=== Section Start ===
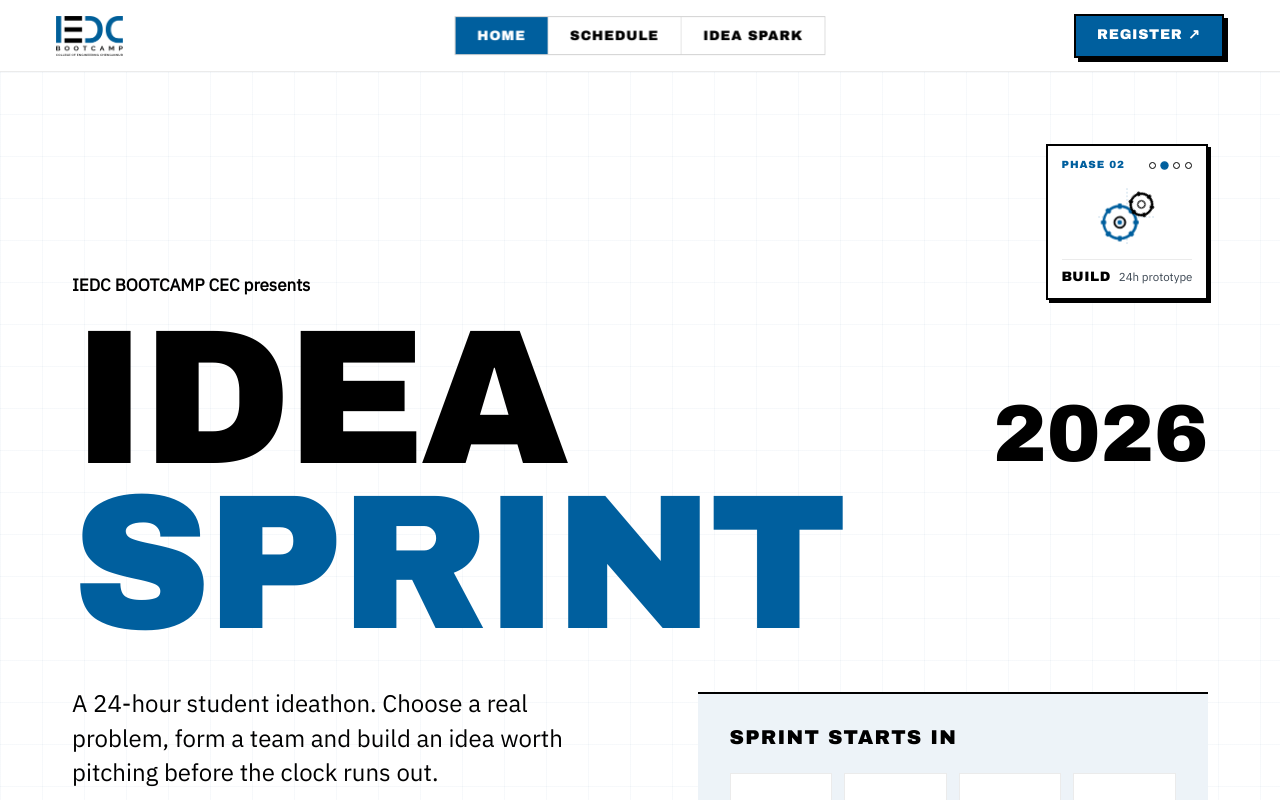
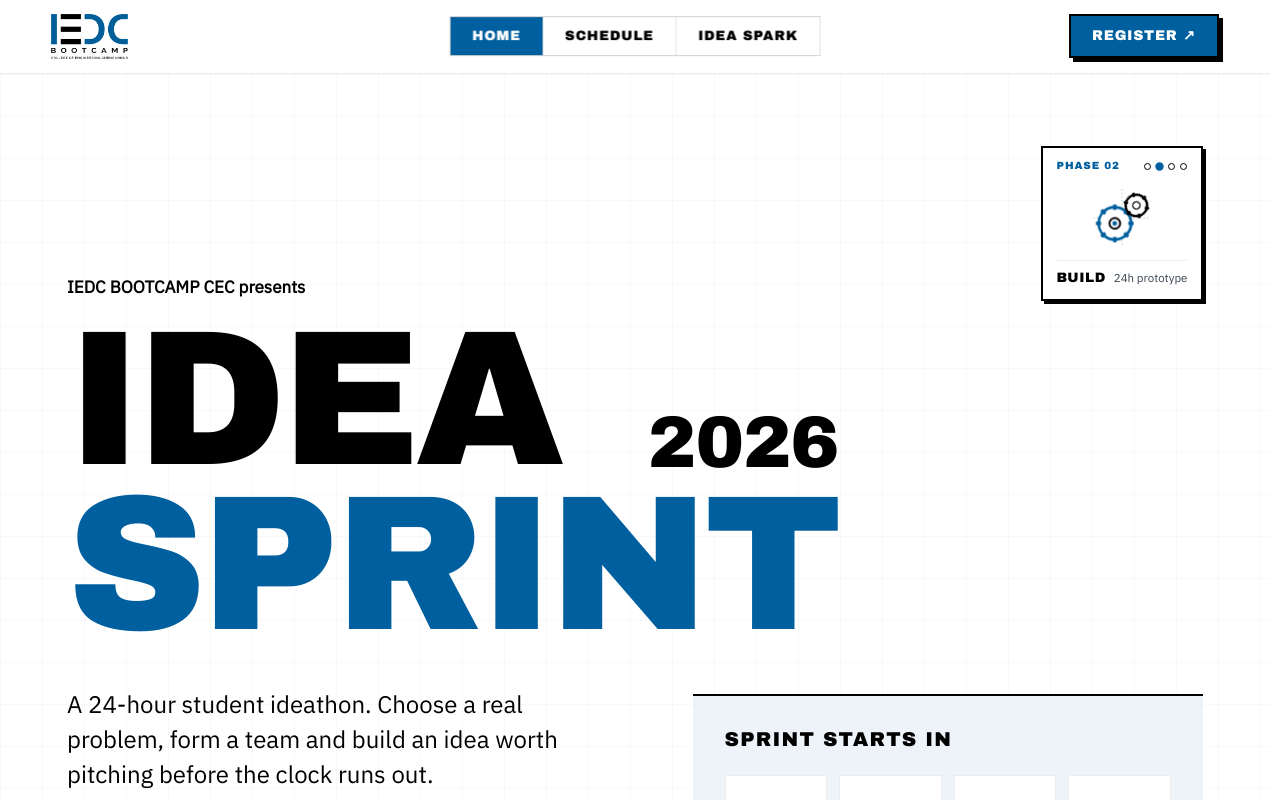
Before and after one commit to Jo-ohan/IdeaSprint, a React (Vite) app: page / in a window 1280 px wide. Shown: the top 800 px of the page. Built offline with nearby package versions, Linux system fonts and the light colour scheme.

Commit message:
Updated Marquee, registration form end, config, and styles

```diff
--- a/src/components/Marquee.tsx
+++ b/src/components/Marquee.tsx
@@ -9,7 +9,7 @@ const ITEMS: TickerItem[] = [
   { text: 'PROTOTYPE', symbol: '✦' },
   { text: 'PITCH', symbol: '◆' },
   { text: 'NOVEMBER 21, 2026', symbol: '✦' },
-  { text: 'SPDK ROOM CEC', symbol: '◆' },
+  { text: 'MAKER\'S SPACE', symbol: '◆' },
   { text: 'EXPERIMENT · VALIDATE · BUILD · REPEAT', symbol: '✦' },
   { text: 'COLLEGE OF ENGINEERING CHENGANNUR', symbol: '◆' },
 ]
@@ -42,7 +42,7 @@ export default function Marquee() {
       </div>
       {/* Screen-reader accessible alternative */}
       <span className="sr-only">
-        IEDC Idea Sprint 2026: 24 Hours. One Idea. Build something real. Ideate, Prototype, Pitch. Saturday, November 21, 2026 at SPDK Room, College of Engineering Chengannur.
+        IEDC Idea Sprint 2026: 24 Hours. One Idea. Build something real. Ideate, Prototype, Pitch. Saturday, November 21, 2026 at Maker's Space, College of Engineering Chengannur.
       </span>
     </div>
   )
--- a/src/config.ts
+++ b/src/config.ts
@@ -63,7 +63,7 @@ export const siteConfig = {
         label: 'Day 1',
         date: 'Saturday, 21 November 2026',
         items: [
-          { time: '09:00 AM', title: 'Check-in & the 24-hour clock starts', detail: 'Teams arrive at the SPDK Room, collect badges, and the build begins.' },
+          { time: '09:00 AM', title: 'Check-in & the 24-hour clock starts', detail: 'Teams arrive at the Maker\'s Space, collect badges, and the build begins.' },
           { time: '10:00 AM', title: 'Opening session & rules briefing', detail: 'Welcome address, ideathon rules, judging criteria and deliverables.' },
           { time: '11:00 AM', title: 'Theme & problem domain briefing', detail: 'Challenge tracks and problem statements introduced to all participants.' },
           { time: '04:00 PM', title: 'Mentor review round 1', detail: 'Domain mentors circulate to review direction, technical viability and scope.' },
--- a/src/styles.css
+++ b/src/styles.css
@@ -1,6 +1,7 @@
 /* ===== Tokens ===== */
 :root {
   --blue: #005f9e;
+  --blue-dark: #004b7d;
   --ink: #000;
   --paper: #fff;
   --mist: #edf3f8;
@@ -33,6 +34,44 @@
 
 html {
   -webkit-text-size-adjust: 100%;
+  scrollbar-gutter: stable;
+  scrollbar-width: thin;
+  scrollbar-color: var(--blue) var(--ink);
+}
+
+* {
+  scrollbar-width: thin;
+  scrollbar-color: var(--blue) var(--ink);
+}
+
+/* ===== Custom Scrollbar (WebKit / Chromium / Edge / Safari) ===== */
+::-webkit-scrollbar {
+  width: 10px;
+  height: 10px;
+}
+
+::-webkit-scrollbar-track {
+  background: var(--ink);
+}
+
+::-webkit-scrollbar-thumb {
+  background: var(--blue);
+  border: 1px solid rgba(255, 255, 255, 0.2);
+  border-radius: 0;
+}
+
+::-webkit-scrollbar-thumb:hover {
+  background: var(--blue-dark);
+  border-color: rgba(255, 255, 255, 0.35);
+}
+
+::-webkit-scrollbar-thumb:active {
+  background: #003e68;
+  border-color: rgba(255, 255, 255, 0.4);
+}
+
+::-webkit-scrollbar-corner {
+  background: var(--ink);
 }
 
 /*
@@ -223,7 +262,7 @@ a {
 }
 
 .site-header__brand img {
-  height: 2.5rem;
+  height: 2.85rem;
   width: auto;
   object-fit: contain;
   display: block;
@@ -231,7 +270,7 @@ a {
 }
 
 .site-header--scrolled .site-header__brand img {
-  height: 2.15rem;
+  height: 2.35rem;
 }
 
 .site-header__brand:hover img {
@@ -1160,9 +1199,12 @@ a {
 }
 
 .hero__title {
-  display: grid;
+  display: inline-grid;
+  width: fit-content;
+  max-width: 100%;
   grid-template-columns: auto 1fr;
   grid-template-areas: 'idea year' 'sprint sprint';
+  column-gap: clamp(0.75rem, 2.5vw, 2.5rem);
   align-items: end;
   font-family: var(--font-display);
   font-stretch: 125%;
@@ -1185,10 +1227,12 @@ a {
 .hero__year {
   grid-area: year;
   justify-self: end;
-  font-size: 0.42em;
-  line-height: 1;
-  padding-bottom: 0.08em;
-  letter-spacing: 0;
+  align-self: end;
+  font-size: 0.38em;
+  line-height: 0.95;
+  padding-bottom: 0.07em;
+  letter-spacing: -0.015em;
+  color: var(--ink);
 }
 
 .hero__grid {
```
Also changed, not shown: src/components/Registration.tsx (+16 -16 lines).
=== Section End ===
- [Problem statement]
Write out the material above once more, exactly as it reads, with no pictures.

- [Output for this task]
Before and after one commit to Jo-ohan/IdeaSprint, a React (Vite) app: page / in a window 1280 px wide. Shown: the top 800 px of the page. Built offline with nearby package versions, Linux system fonts and the light colour scheme.

Commit message:
Updated Marquee, registration form end, config, and styles

```diff
--- a/src/components/Marquee.tsx
+++ b/src/components/Marquee.tsx
@@ -9,7 +9,7 @@ const ITEMS: TickerItem[] = [
   { text: 'PROTOTYPE', symbol: '✦' },
   { text: 'PITCH', symbol: '◆' },
   { text: 'NOVEMBER 21, 2026', symbol: '✦' },
-  { text: 'SPDK ROOM CEC', symbol: '◆' },
+  { text: 'MAKER\'S SPACE', symbol: '◆' },
   { text: 'EXPERIMENT · VALIDATE · BUILD · REPEAT', symbol: '✦' },
   { text: 'COLLEGE OF ENGINEERING CHENGANNUR', symbol: '◆' },
 ]
@@ -42,7 +42,7 @@ export default function Marquee() {
       </div>
       {/* Screen-reader accessible alternative */}
       <span className="sr-only">
-        IEDC Idea Sprint 2026: 24 Hours. One Idea. Build something real. Ideate, Prototype, Pitch. Saturday, November 21, 2026 at SPDK Room, College of Engineering Chengannur.
+        IEDC Idea Sprint 2026: 24 Hours. One Idea. Build something real. Ideate, Prototype, Pitch. Saturday, November 21, 2026 at Maker's Space, College of Engineering Chengannur.
       </span>
     </div>
   )
--- a/src/config.ts
+++ b/src/config.ts
@@ -63,7 +63,7 @@ export const siteConfig = {
         label: 'Day 1',
         date: 'Saturday, 21 November 2026',
         items: [
-          { time: '09:00 AM', title: 'Check-in & the 24-hour clock starts', detail: 'Teams arrive at the SPDK Room, collect badges, and the build begins.' },
+          { time: '09:00 AM', title: 'Check-in & the 24-hour clock starts', detail: 'Teams arrive at the Maker\'s Space, collect badges, and the build begins.' },
           { time: '10:00 AM', title: 'Opening session & rules briefing', detail: 'Welcome address, ideathon rules, judging criteria and deliverables.' },
           { time: '11:00 AM', title: 'Theme & problem domain briefing', detail: 'Challenge tracks and problem statements introduced to all participants.' },
           { time: '04:00 PM', title: 'Mentor review round 1', detail: 'Domain mentors circulate to review direction, technical viability and scope.' },
--- a/src/styles.css
+++ b/src/styles.css
@@ -1,6 +1,7 @@
 /* ===== Tokens ===== */
 :root {
   --blue: #005f9e;
+  --blue-dark: #004b7d;
   --ink: #000;
   --paper: #fff;
   --mist: #edf3f8;
@@ -33,6 +34,44 @@
 
 html {
   -webkit-text-size-adjust: 100%;
+  scrollbar-gutter: stable;
+  scrollbar-width: thin;
+  scrollbar-color: var(--blue) var(--ink);
+}
+
+* {
+  scrollbar-width: thin;
+  scrollbar-color: var(--blue) var(--ink);
+}
+
+/* ===== Custom Scrollbar (WebKit / Chromium / Edge / Safari) ===== */
+::-webkit-scrollbar {
+  width: 10px;
+  height: 10px;
+}
+
+::-webkit-scrollbar-track {
+  background: var(--ink);
+}
+
+::-webkit-scrollbar-thumb {
+  background: var(--blue);
+  border: 1px solid rgba(255, 255, 255, 0.2);
+  border-radius: 0;
+}
+
+::-webkit-scrollbar-thumb:hover {
+  background: var(--blue-dark);
+  border-color: rgba(255, 255, 255, 0.35);
+}
+
+::-webkit-scrollbar-thumb:active {
+  background: #003e68;
+  border-color: rgba(255, 255, 255, 0.4);
+}
+
+::-webkit-scrollbar-corner {
+  background: var(--ink);
 }
 
 /*
@@ -223,7 +262,7 @@ a {
 }
 
 .site-header__brand img {
-  height: 2.5rem;
+  height: 2.85rem;
   width: auto;
   object-fit: contain;
   display: block;
@@ -231,7 +270,7 @@ a {
 }
 
 .site-header--scrolled .site-header__brand img {
-  height: 2.15rem;
+  height: 2.35rem;
 }
 
 .site-header__brand:hover img {
@@ -1160,9 +1199,12 @@ a {
 }
 
 .hero__title {
-  display: grid;
+  display: inline-grid;
+  width: fit-content;
+  max-width: 100%;
   grid-template-columns: auto 1fr;
   grid-template-areas: 'idea year' 'sprint sprint';
+  column-gap: clamp(0.75rem, 2.5vw, 2.5rem);
   align-items: end;
   font-family: var(--font-display);
   font-stretch: 125%;
@@ -1185,10 +1227,12 @@ a {
 .hero__year {
   grid-area: year;
   justify-self: end;
-  font-size: 0.42em;
-  line-height: 1;
-  padding-bottom: 0.08em;
-  letter-spacing: 0;
+  align-self: end;
+  font-size: 0.38em;
+  line-height: 0.95;
+  padding-bottom: 0.07em;
+  letter-spacing: -0.015em;
+  color: var(--ink);
 }
 
 .hero__grid {
```
Also changed, not shown: src/components/Registration.tsx (+16 -16 lines).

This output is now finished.